‘Materials have historically been expensive, so impoverished artists were known to try out different compositions on the same supports,’ Ghosh explains.
In February 2020 Christie’s sold a work by Camille Pissarro (1830-1903) which had a second signed Pissarro on the reverse.

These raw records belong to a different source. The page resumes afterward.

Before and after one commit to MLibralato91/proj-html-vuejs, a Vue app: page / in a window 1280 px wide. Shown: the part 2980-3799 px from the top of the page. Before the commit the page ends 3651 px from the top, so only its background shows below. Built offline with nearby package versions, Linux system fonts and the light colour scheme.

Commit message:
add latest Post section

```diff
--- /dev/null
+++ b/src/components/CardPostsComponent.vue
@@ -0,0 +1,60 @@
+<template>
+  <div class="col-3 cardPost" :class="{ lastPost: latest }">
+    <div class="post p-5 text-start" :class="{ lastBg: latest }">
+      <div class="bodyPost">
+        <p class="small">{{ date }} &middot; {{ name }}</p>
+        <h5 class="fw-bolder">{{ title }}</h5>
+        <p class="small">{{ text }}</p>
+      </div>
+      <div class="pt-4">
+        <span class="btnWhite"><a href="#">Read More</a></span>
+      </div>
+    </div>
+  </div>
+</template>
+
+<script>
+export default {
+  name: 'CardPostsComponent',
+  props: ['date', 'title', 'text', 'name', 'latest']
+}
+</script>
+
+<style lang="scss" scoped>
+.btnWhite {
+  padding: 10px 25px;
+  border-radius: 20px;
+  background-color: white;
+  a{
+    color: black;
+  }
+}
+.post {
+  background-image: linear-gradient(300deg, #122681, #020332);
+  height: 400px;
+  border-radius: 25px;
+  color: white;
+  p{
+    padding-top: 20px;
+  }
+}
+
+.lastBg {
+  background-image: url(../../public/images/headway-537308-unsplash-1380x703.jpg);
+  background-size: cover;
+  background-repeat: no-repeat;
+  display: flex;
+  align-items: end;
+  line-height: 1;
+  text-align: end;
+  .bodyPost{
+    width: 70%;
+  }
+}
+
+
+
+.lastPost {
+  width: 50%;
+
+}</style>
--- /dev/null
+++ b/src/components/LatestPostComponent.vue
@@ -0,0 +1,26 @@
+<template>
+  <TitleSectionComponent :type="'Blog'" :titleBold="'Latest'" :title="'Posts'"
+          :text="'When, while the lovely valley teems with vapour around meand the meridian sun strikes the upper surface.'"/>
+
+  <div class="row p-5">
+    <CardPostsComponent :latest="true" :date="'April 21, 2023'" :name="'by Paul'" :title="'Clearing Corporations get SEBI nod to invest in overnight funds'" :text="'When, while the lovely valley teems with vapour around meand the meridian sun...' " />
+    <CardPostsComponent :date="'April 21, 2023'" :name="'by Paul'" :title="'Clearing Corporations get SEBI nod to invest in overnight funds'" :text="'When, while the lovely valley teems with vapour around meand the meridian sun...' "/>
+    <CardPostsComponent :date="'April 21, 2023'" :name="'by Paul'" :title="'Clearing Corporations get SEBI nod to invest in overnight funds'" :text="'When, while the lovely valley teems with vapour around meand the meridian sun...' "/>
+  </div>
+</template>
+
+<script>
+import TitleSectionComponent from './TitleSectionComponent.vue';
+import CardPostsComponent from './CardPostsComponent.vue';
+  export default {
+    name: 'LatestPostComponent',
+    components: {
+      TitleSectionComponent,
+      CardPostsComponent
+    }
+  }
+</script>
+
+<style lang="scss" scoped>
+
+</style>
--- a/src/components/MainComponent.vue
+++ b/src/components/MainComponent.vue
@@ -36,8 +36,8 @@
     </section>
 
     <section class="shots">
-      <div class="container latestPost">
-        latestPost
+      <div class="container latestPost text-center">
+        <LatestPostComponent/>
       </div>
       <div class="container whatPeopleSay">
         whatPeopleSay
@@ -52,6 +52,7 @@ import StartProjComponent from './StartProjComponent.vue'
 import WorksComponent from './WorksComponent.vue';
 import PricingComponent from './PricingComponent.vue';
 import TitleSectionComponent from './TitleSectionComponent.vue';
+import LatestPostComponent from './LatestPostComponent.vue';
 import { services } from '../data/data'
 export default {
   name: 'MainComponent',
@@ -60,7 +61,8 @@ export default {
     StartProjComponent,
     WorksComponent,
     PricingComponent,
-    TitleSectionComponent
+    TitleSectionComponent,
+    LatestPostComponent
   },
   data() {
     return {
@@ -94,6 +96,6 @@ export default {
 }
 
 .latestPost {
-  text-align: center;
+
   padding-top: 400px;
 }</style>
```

Christie’s art handlers mounted it in a custom-made support so that both sides could be seen during the auction preview. If it had been hanging on a wall, no one would have had an inkling of what the back was hiding.